“Country Garden recently approached us to tender for their bungalow projects in Forest City. If we win the bid, they will be the first international client in our corporate history,” he said to the publication.
The contract to build bungalows and landed villas near the golf course in Forest City is worth over RM300 million in total, and will be divided into three packages, with each package being worth about RM100 million.
“Different packages may have different main contractors. We don’t know how many bidders there are, and we don’t want to speculate about our chances.
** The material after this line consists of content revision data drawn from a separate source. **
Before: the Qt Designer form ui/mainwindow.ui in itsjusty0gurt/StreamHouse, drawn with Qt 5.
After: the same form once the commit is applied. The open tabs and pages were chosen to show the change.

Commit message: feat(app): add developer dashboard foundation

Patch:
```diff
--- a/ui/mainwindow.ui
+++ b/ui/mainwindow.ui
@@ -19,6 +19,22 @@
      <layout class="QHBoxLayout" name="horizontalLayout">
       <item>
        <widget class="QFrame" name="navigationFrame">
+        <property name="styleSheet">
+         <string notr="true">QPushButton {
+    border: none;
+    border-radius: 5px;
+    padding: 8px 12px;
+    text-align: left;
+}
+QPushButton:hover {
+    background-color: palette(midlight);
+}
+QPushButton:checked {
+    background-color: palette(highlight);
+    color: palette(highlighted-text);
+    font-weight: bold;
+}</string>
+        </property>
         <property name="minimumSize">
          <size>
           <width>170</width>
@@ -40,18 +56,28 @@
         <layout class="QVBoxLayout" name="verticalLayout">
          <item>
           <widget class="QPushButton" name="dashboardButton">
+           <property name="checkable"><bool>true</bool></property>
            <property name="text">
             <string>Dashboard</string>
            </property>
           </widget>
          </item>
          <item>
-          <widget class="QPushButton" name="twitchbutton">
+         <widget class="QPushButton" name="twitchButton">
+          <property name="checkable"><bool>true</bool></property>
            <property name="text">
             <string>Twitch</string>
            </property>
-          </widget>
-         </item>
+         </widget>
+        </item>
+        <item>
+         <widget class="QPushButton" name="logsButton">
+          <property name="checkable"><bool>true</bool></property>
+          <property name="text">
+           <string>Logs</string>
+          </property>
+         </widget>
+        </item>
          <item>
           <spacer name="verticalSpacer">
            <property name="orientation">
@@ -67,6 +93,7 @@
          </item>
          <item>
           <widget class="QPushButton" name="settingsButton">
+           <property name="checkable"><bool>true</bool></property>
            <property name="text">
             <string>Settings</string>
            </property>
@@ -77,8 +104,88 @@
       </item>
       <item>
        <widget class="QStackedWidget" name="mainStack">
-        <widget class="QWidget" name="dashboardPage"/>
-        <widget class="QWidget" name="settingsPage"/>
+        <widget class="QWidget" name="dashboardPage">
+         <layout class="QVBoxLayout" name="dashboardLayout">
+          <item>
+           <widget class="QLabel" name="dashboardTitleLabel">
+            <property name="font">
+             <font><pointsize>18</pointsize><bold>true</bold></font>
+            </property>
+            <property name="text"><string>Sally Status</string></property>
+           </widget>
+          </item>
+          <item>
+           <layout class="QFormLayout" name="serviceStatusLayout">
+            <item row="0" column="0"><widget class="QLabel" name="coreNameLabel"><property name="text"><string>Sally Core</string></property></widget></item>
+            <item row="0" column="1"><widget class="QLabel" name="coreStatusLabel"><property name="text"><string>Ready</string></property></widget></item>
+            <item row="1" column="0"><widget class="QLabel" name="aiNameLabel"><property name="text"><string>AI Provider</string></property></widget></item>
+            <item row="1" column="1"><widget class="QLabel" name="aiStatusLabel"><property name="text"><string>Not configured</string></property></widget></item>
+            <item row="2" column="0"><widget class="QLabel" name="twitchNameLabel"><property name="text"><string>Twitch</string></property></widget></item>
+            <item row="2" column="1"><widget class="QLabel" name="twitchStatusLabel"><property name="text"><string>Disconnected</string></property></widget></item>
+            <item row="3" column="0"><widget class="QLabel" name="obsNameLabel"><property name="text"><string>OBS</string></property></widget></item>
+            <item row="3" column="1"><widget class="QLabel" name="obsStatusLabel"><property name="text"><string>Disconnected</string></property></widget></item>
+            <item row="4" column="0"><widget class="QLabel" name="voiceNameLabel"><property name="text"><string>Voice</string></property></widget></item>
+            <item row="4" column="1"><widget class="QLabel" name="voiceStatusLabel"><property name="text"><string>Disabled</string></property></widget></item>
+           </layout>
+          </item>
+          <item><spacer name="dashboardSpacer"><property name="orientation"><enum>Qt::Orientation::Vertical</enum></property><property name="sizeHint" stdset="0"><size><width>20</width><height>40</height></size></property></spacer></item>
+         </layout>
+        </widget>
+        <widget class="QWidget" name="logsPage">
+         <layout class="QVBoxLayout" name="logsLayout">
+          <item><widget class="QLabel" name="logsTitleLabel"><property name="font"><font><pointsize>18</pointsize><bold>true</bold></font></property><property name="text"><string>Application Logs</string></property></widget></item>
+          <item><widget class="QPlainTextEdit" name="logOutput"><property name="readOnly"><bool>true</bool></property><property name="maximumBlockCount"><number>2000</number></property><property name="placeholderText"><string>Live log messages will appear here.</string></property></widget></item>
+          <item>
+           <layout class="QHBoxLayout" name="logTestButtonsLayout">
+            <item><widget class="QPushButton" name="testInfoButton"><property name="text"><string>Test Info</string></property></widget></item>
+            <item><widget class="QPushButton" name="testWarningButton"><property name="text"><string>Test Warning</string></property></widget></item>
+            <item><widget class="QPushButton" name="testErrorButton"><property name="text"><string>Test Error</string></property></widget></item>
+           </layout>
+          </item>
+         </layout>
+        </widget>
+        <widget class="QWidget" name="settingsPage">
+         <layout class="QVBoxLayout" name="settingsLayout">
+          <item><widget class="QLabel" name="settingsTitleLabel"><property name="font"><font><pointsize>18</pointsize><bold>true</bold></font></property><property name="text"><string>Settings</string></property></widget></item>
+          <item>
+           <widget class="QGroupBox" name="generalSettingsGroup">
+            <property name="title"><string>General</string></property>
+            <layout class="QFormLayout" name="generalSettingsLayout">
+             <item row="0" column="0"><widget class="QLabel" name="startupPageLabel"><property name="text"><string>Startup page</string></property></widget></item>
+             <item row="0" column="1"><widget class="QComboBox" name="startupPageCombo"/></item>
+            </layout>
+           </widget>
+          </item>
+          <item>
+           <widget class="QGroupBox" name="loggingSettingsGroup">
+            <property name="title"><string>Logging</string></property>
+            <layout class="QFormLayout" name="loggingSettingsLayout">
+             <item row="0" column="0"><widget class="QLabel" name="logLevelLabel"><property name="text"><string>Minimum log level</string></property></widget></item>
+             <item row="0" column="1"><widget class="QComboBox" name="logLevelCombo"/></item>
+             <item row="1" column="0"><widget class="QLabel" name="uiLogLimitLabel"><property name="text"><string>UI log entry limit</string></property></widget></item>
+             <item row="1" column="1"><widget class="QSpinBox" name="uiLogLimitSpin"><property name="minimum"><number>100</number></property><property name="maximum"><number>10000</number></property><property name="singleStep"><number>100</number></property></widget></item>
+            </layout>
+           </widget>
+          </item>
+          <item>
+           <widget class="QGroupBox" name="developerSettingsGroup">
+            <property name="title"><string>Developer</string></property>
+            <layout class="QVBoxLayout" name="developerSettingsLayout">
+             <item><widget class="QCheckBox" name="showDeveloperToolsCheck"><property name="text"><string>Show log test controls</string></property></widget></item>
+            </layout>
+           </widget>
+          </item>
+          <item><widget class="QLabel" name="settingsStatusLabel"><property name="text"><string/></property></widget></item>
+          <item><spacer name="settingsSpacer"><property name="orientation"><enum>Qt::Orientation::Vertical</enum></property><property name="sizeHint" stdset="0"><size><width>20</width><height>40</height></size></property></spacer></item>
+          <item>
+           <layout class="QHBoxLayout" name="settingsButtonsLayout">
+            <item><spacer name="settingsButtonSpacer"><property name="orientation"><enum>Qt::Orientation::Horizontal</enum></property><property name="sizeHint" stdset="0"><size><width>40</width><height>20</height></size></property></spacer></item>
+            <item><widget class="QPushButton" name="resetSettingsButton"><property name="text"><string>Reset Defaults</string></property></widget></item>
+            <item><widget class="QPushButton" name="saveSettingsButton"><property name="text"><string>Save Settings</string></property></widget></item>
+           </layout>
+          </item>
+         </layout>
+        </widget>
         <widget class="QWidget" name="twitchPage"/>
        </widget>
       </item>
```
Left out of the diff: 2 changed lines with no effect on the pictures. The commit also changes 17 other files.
But obviously, anyone who made a submission before the deadline stands a chance to win,” says Lim.
Inta Bina submitted a tender last month, and the outcome will be revealed mid-April, says Lim.
“Country Garden has had a few rounds of interviews with us. They visited our landed and high-rise projects in Johor and the Klang Valley. So far, they are very impressed with our quality,” Lim said to the publication.
Inta Bina has completed over 110 building construction projects with a total contract value of more than RM2 billion, mainly in the Klang Valley and Johor.
Following headlines last year, when Prime Minister Tun Dr Mahathir Mohamad said Malaysia would not allow foreigners to buy residential units in the Forest City project, which was then clarified by the Prime Minister’s Office that the purchase of a property did not guarantee automatic residency in Malaysia, Country Garden decided to engage more with local main contractors instead of state-owned ones from mainland China.
“To me, it is a positive move to localise the main contractors. Previously, there was no level playing field. If you visit Forest City, you would be ‘frightened’ by them. The amount of money they pour in as well as how fast they build high-rise buildings,” Lim said.
“We can learn a lot from Country Garden. We want to know why the Chinese firms are so good in the world right now. They are very fast, they are very hardworking, they can see very far, they are the real deal.”
Should Inta Bina garner a contract from Country Garden, the aim is to take on as many functions as it it able to, but will likely appoint local subcontractors for specialised works, such as mechanical and electrical, plumbing and painting.
In the financial year ended Dec 31, 2018, Inta Bina’s revenue grew a third to RM383.05 million from RM288.59 million a year ago, mainly due to the higher value and number of residential and non-residential projects completed.
Gross proﬁt increased by 23% to RM39.52 million and net profit by 34% to RM21.2 million.
Lim says Inta Bina aims to achieve double-digit revenue and profit growth in FY2019 as it hopes to secure at least RM400 million worth of new job orders this year. “We are optimistic of the company’s performance in 2019 as we still had an unbilled order book of about RM650 million as at Dec 31, 2018. Last year alone, we secured about RM470 million of new projects.”